So, what is popular science? It might be a bit counterintuitive at first, but it doesn’t refer to “the science that is popular at this moment” but rather refers to “popularizing science”. In other words: making science available (and attractive?) to the bigger population, not just scientists. Usually, it is done by scientists themselves, or by people somehow connected or interested in science.
A few weeks after the coffee-accompanied-confusion, I’m hiking with my cousin in Tyresta national park close to Stockholm (I can recommend it!). I tell him the same thing, though now using the term “science communication” (you won’t get me this time, linguistic confusion!). The reaction: “I thought you worked with biology, since when do you study communication sciences?”. Again, something I hadn’t thought of.
So, what is science communication? Very un-confusingly, “science communication” is communicating science, while “communication sciences” is the science of communication. Wait, did that only make it worse? Ok, science communication is something like “They are doing this great research, which could solve that problem, isn’t it amazing?”. Communication sciences is for example “What is the effect of this or that on how we perceive advertisements?”
Another point that could use some clearing up is that of “science in popular culture”. This is portraying science in media, movies, books etc. It can overlap with popular science and have as its goal to communicate actual scientific facts. However, it can also be fiction. In the best case, the fictive science is an imagining (and sold as such) of (so far?) un-invented things: science fiction. In the worst case it is plain non-sense sold as actual science: pseudo-science. And then there are all the levels in between, like the stereotypical portraying of scientists as middle aged white men… More on all of those things in other posts.
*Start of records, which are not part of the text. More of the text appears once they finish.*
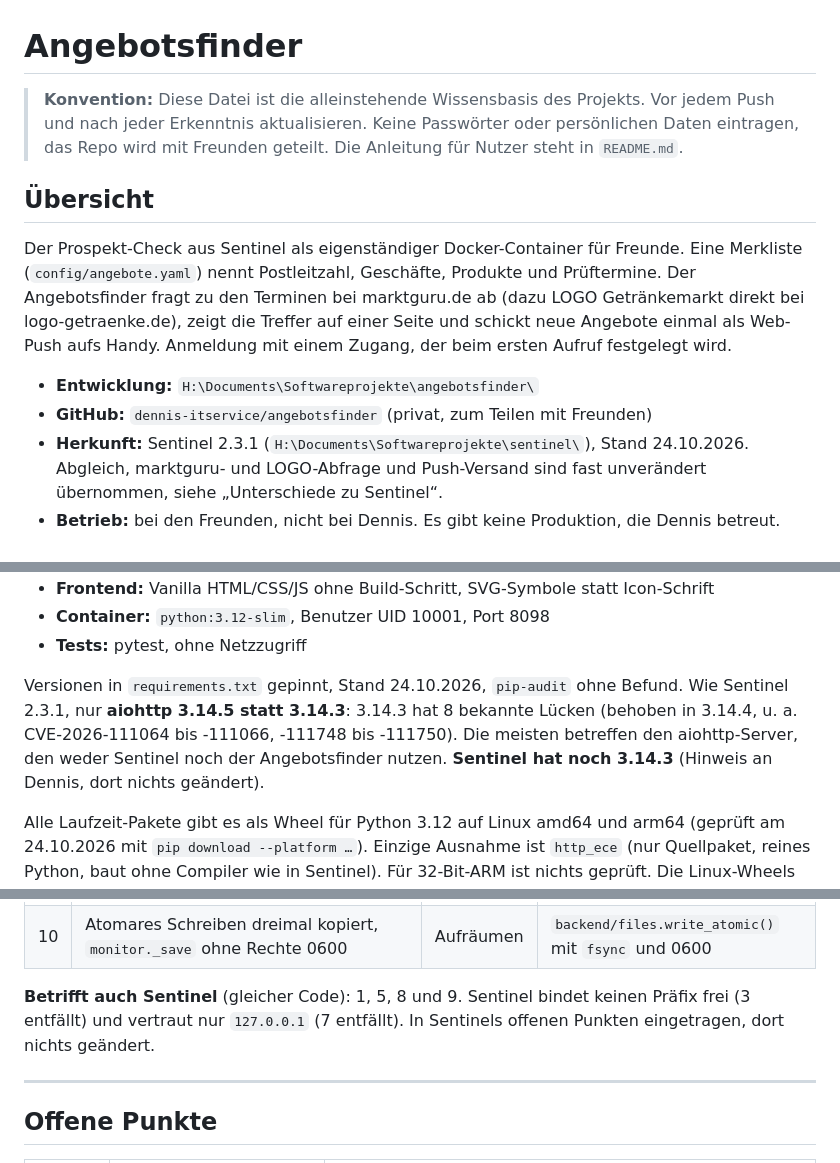
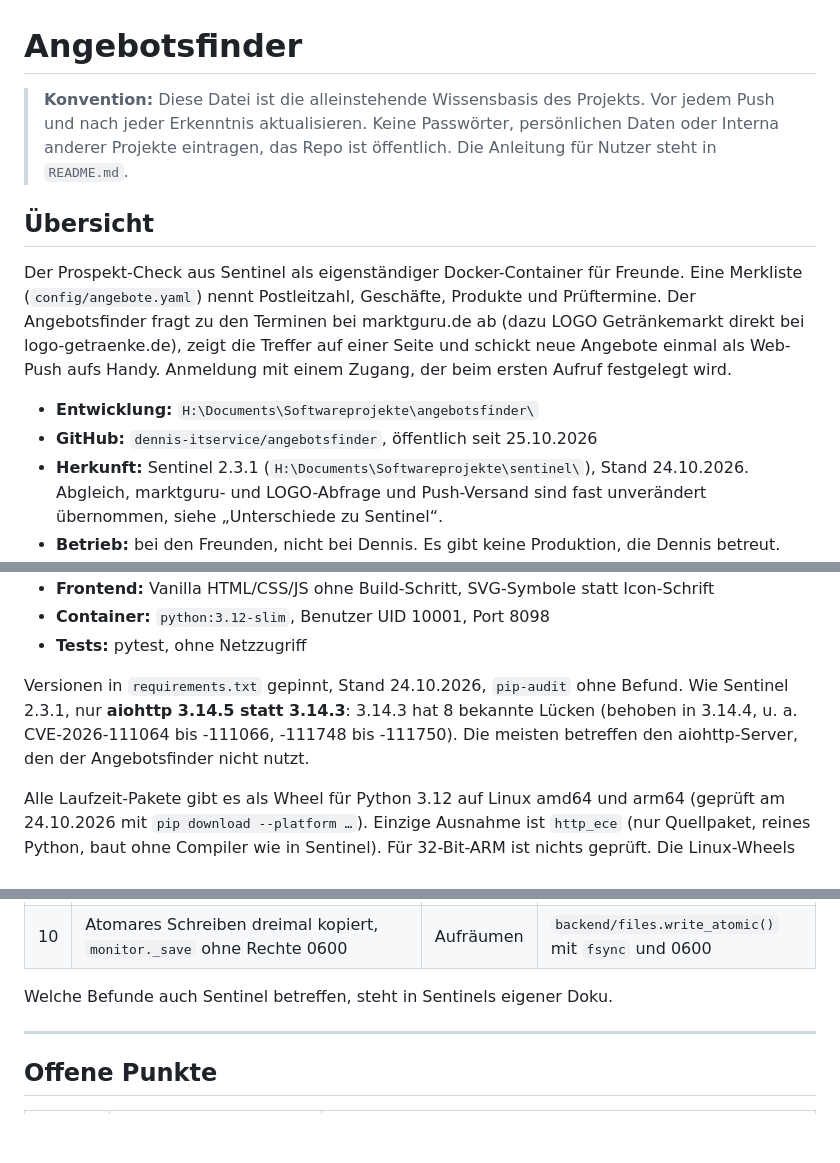
Before and after one commit to dennis-itservice/angebotsfinder, a Markdown page: project.md, 3 parts joined by grey strips. Drawn GitHub-style; blank space fills up the shorter version.

```diff
--- a/project.md
+++ b/project.md
@@ -1,8 +1,8 @@
 # Angebotsfinder
 
 > **Konvention:** Diese Datei ist die alleinstehende Wissensbasis des Projekts.
-> Vor jedem Push und nach jeder Erkenntnis aktualisieren. Keine Passwörter oder
-> persönlichen Daten eintragen, das Repo wird mit Freunden geteilt.
+> Vor jedem Push und nach jeder Erkenntnis aktualisieren. Keine Passwörter,
+> persönlichen Daten oder Interna anderer Projekte eintragen, das Repo ist öffentlich.
 > Die Anleitung für Nutzer steht in `README.md`.
 
 ## Übersicht
@@ -15,7 +15,7 @@ schickt neue Angebote einmal als Web-Push aufs Handy. Anmeldung mit einem Zugang
 der beim ersten Aufruf festgelegt wird.
 
 - **Entwicklung:** `H:\Documents\Softwareprojekte\angebotsfinder\`
-- **GitHub:** `dennis-itservice/angebotsfinder` (privat, zum Teilen mit Freunden)
+- **GitHub:** `dennis-itservice/angebotsfinder`, öffentlich seit 25.10.2026
 - **Herkunft:** Sentinel 2.3.1 (`H:\Documents\Softwareprojekte\sentinel\`), Stand
   24.10.2026. Abgleich, marktguru- und LOGO-Abfrage und Push-Versand sind fast
   unverändert übernommen, siehe „Unterschiede zu Sentinel“.
@@ -48,9 +48,7 @@ Docker-Container. Am Ende eine eigene Review.
 Versionen in `requirements.txt` gepinnt, Stand 24.10.2026, `pip-audit` ohne Befund.
 Wie Sentinel 2.3.1, nur **aiohttp 3.14.5 statt 3.14.3**: 3.14.3 hat 8 bekannte
 Lücken (behoben in 3.14.4, u. a. CVE-2026-111064 bis -111066, -111748 bis -111750).
-Die meisten betreffen den aiohttp-Server, den weder Sentinel noch der
-Angebotsfinder nutzen. **Sentinel hat noch 3.14.3** (Hinweis an Dennis, dort nichts
-geändert).
+Die meisten betreffen den aiohttp-Server, den der Angebotsfinder nicht nutzt.
 
 Alle Laufzeit-Pakete gibt es als Wheel für Python 3.12 auf Linux amd64 und arm64
 (geprüft am 24.10.2026 mit `pip download --platform …`). Einzige Ausnahme ist
@@ -371,9 +369,7 @@ umgesetzt, jeder mit Test (Mutationstest 12/12, siehe „Geprüft“).
 | 9 | `PushStore.remove(endpoint=…)` entfernte nebenbei jedes Gerät ohne `id` | Niedrig | Bedingung je Angabe ausgeschrieben |
 | 10 | Atomares Schreiben dreimal kopiert, `monitor._save` ohne Rechte 0600 | Aufräumen | `backend/files.write_atomic()` mit `fsync` und 0600 |
 
-**Betrifft auch Sentinel** (gleicher Code): 1, 5, 8 und 9. Sentinel bindet keinen
-Präfix frei (3 entfällt) und vertraut nur `127.0.0.1` (7 entfällt). In Sentinels
-offenen Punkten eingetragen, dort nichts geändert.
+Welche Befunde auch Sentinel betreffen, steht in Sentinels eigener Doku.
 
 ---
 
```
Also changed, not shown: other parts of project.md (+2 -1 lines), README.md (+2 -3 lines).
Picture: made by my phone, showing a happy popular science afternoon a while back.